Aim of the exercise: The full set of records is to be reproduced verbatim.

[Edit tracking data]
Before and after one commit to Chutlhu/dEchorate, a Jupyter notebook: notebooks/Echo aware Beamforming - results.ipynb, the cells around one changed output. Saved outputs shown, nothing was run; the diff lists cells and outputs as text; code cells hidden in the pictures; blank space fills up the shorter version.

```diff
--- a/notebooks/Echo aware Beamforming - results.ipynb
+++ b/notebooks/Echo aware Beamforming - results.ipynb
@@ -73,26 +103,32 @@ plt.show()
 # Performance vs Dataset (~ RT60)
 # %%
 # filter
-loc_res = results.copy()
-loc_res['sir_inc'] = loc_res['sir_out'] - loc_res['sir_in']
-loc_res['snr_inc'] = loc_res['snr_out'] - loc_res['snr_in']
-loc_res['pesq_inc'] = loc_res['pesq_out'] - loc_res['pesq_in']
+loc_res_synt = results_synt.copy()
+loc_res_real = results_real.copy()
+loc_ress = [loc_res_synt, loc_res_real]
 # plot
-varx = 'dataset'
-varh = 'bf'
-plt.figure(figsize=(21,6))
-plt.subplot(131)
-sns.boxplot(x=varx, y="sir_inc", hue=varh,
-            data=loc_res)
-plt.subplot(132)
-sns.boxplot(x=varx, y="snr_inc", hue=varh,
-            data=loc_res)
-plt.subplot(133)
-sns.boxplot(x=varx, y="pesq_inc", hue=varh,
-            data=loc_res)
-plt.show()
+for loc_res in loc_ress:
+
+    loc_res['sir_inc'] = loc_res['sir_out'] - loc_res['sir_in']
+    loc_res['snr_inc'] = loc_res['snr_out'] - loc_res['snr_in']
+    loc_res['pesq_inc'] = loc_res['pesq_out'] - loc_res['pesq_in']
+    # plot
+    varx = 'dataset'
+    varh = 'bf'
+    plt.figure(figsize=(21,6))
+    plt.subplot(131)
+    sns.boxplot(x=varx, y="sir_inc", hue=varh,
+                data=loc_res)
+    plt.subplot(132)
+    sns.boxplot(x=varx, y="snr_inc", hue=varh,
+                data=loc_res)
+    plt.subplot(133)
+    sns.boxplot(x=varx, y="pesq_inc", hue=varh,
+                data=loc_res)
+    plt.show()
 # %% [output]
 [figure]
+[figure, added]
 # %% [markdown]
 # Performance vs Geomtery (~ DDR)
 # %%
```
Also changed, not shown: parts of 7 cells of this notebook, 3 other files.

Reply:
Before and after one commit to Chutlhu/dEchorate, a Jupyter notebook: notebooks/Echo aware Beamforming - results.ipynb, the cells around one changed output. Saved outputs shown, nothing was run; the diff lists cells and outputs as text; code cells hidden in the pictures; blank space fills up the shorter version.

```diff
--- a/notebooks/Echo aware Beamforming - results.ipynb
+++ b/notebooks/Echo aware Beamforming - results.ipynb
@@ -73,26 +103,32 @@ plt.show()
 # Performance vs Dataset (~ RT60)
 # %%
 # filter
-loc_res = results.copy()
-loc_res['sir_inc'] = loc_res['sir_out'] - loc_res['sir_in']
-loc_res['snr_inc'] = loc_res['snr_out'] - loc_res['snr_in']
-loc_res['pesq_inc'] = loc_res['pesq_out'] - loc_res['pesq_in']
+loc_res_synt = results_synt.copy()
+loc_res_real = results_real.copy()
+loc_ress = [loc_res_synt, loc_res_real]
 # plot
-varx = 'dataset'
-varh = 'bf'
-plt.figure(figsize=(21,6))
-plt.subplot(131)
-sns.boxplot(x=varx, y="sir_inc", hue=varh,
-            data=loc_res)
-plt.subplot(132)
-sns.boxplot(x=varx, y="snr_inc", hue=varh,
-            data=loc_res)
-plt.subplot(133)
-sns.boxplot(x=varx, y="pesq_inc", hue=varh,
-            data=loc_res)
-plt.show()
+for loc_res in loc_ress:
+
+    loc_res['sir_inc'] = loc_res['sir_out'] - loc_res['sir_in']
+    loc_res['snr_inc'] = loc_res['snr_out'] - loc_res['snr_in']
+    loc_res['pesq_inc'] = loc_res['pesq_out'] - loc_res['pesq_in']
+    # plot
+    varx = 'dataset'
+    varh = 'bf'
+    plt.figure(figsize=(21,6))
+    plt.subplot(131)
+    sns.boxplot(x=varx, y="sir_inc", hue=varh,
+                data=loc_res)
+    plt.subplot(132)
+    sns.boxplot(x=varx, y="snr_inc", hue=varh,
+                data=loc_res)
+    plt.subplot(133)
+    sns.boxplot(x=varx, y="pesq_inc", hue=varh,
+                data=loc_res)
+    plt.show()
 # %% [output]
 [figure]
+[figure, added]
 # %% [markdown]
 # Performance vs Geomtery (~ DDR)
 # %%
```
Also changed, not shown: parts of 7 cells of this notebook, 3 other files.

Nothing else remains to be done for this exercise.